**** Dataset content

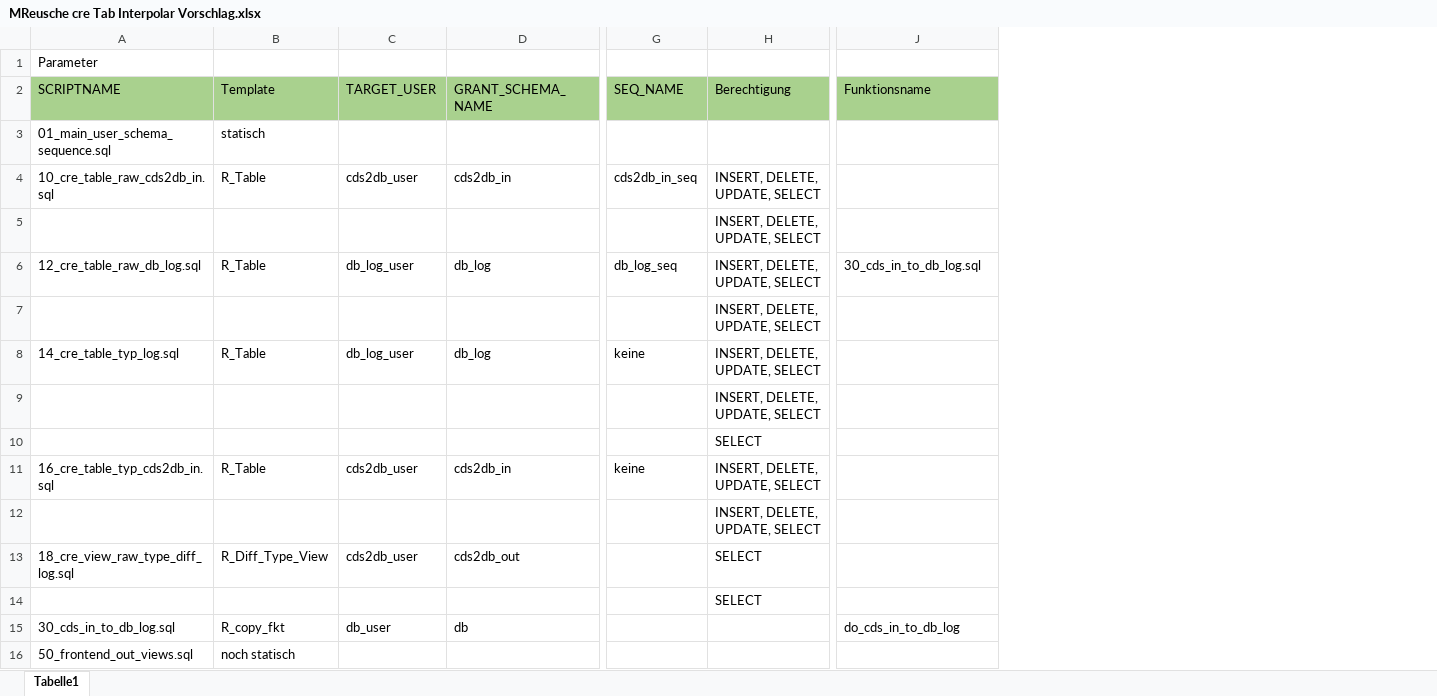
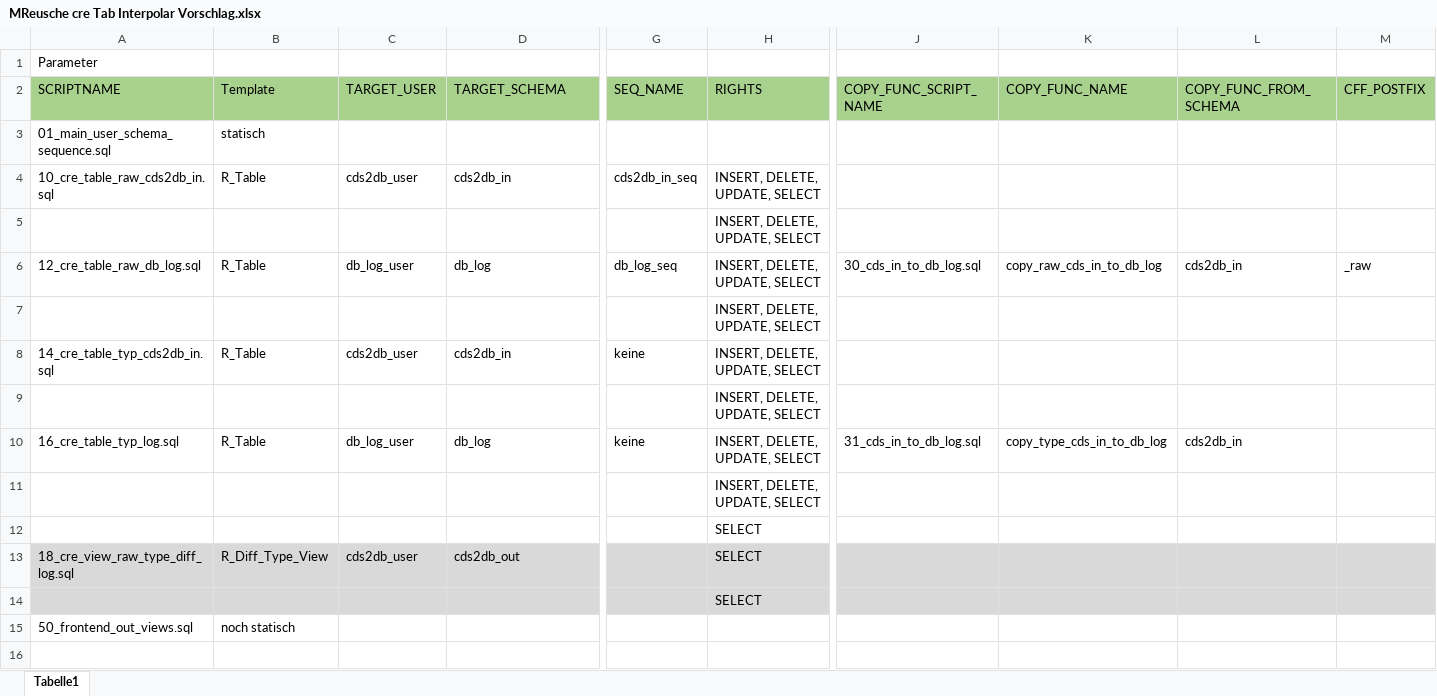
Before and after one commit to medizininformatik-initiative/INTERPOLAR, an Excel workbook: Postgres-cds_hub/init/template/MReusche cre Tab Interpolar Vorschlag.xlsx, sheet Tabelle1, drawn as a sheet; only a part is shown, gaps mark what is left out; values as stored, in another font and other column widths than the file's, no borders; removed rows and columns are numbered as before the commit, all else as after; rows hold the shown columns only; the diff covers the shown part only; the diff names each change by its address in the sheet, - before the commit and + after, or states it on an @@ line.

Commit message:
copy function template and more items in the excel table zu generate, add the rights to grant

```diff
--- a/Postgres-cds_hub/init/template/MReusche cre Tab Interpolar Vorschlag.xlsx (sheet Tabelle1)
+++ b/Postgres-cds_hub/init/template/MReusche cre Tab Interpolar Vorschlag.xlsx (sheet Tabelle1)
+column K (COPY_FUNC_NAME), row 6: copy_raw_cds_in_to_db_log; row 10: copy_type_cds_in_to_db_log
+column L (COPY_FUNC_FROM_SCHEMA), row 6: cds2db_in; row 10: cds2db_in
+column M (CFF_POSTFIX), row 6: _raw
-D2: GRANT_SCHEMA_NAME
+D2: TARGET_SCHEMA
-H2: Berechtigung
+H2: RIGHTS
-J2: Funktionsname
+J2: COPY_FUNC_SCRIPT_NAME
+row 8: 14_cre_table_typ_cds2db_in.sql | R_Table | cds2db_user | cds2db_in | keine | INSERT, DELETE, UPDATE, SELECT
@@ row 12 moved to row 9: INSERT, DELETE, UPDATE, SELECT @@
-A10 (SCRIPTNAME): 14_cre_table_typ_log.sql
+A10 (SCRIPTNAME): 16_cre_table_typ_log.sql
-J10 (COPY_FUNC_SCRIPT_NAME): (empty)
+J10 (COPY_FUNC_SCRIPT_NAME): 31_cds_in_to_db_log.sql
-row 11: 16_cre_table_typ_cds2db_in.sql | R_Table | cds2db_user | cds2db_in | keine | INSERT, DELETE, UPDATE, SELECT
-A13:J14 fill: none
+A13:J14 fill: #D9D9D9
-row 15: 30_cds_in_to_db_log.sql | R_copy_fkt | db_user | db |  |  | do_cds_in_to_db_log
```
Also changed, not shown: cell formats elsewhere in this sheet, formulas that keep their value, 2 other files.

********

- _What to work on_: Your task is to repeat the listing exactly while omitting its pictures.

- _Task solution_:
Before and after one commit to medizininformatik-initiative/INTERPOLAR, an Excel workbook: Postgres-cds_hub/init/template/MReusche cre Tab Interpolar Vorschlag.xlsx, sheet Tabelle1, drawn as a sheet; only a part is shown, gaps mark what is left out; values as stored, in another font and other column widths than the file's, no borders; removed rows and columns are numbered as before the commit, all else as after; rows hold the shown columns only; the diff covers the shown part only; the diff names each change by its address in the sheet, - before the commit and + after, or states it on an @@ line.

Commit message:
copy function template and more items in the excel table zu generate, add the rights to grant

```diff
--- a/Postgres-cds_hub/init/template/MReusche cre Tab Interpolar Vorschlag.xlsx (sheet Tabelle1)
+++ b/Postgres-cds_hub/init/template/MReusche cre Tab Interpolar Vorschlag.xlsx (sheet Tabelle1)
+column K (COPY_FUNC_NAME), row 6: copy_raw_cds_in_to_db_log; row 10: copy_type_cds_in_to_db_log
+column L (COPY_FUNC_FROM_SCHEMA), row 6: cds2db_in; row 10: cds2db_in
+column M (CFF_POSTFIX), row 6: _raw
-D2: GRANT_SCHEMA_NAME
+D2: TARGET_SCHEMA
-H2: Berechtigung
+H2: RIGHTS
-J2: Funktionsname
+J2: COPY_FUNC_SCRIPT_NAME
+row 8: 14_cre_table_typ_cds2db_in.sql | R_Table | cds2db_user | cds2db_in | keine | INSERT, DELETE, UPDATE, SELECT
@@ row 12 moved to row 9: INSERT, DELETE, UPDATE, SELECT @@
-A10 (SCRIPTNAME): 14_cre_table_typ_log.sql
+A10 (SCRIPTNAME): 16_cre_table_typ_log.sql
-J10 (COPY_FUNC_SCRIPT_NAME): (empty)
+J10 (COPY_FUNC_SCRIPT_NAME): 31_cds_in_to_db_log.sql
-row 11: 16_cre_table_typ_cds2db_in.sql | R_Table | cds2db_user | cds2db_in | keine | INSERT, DELETE, UPDATE, SELECT
-A13:J14 fill: none
+A13:J14 fill: #D9D9D9
-row 15: 30_cds_in_to_db_log.sql | R_copy_fkt | db_user | db |  |  | do_cds_in_to_db_log
```
Also changed, not shown: cell formats elsewhere in this sheet, formulas that keep their value, 2 other files.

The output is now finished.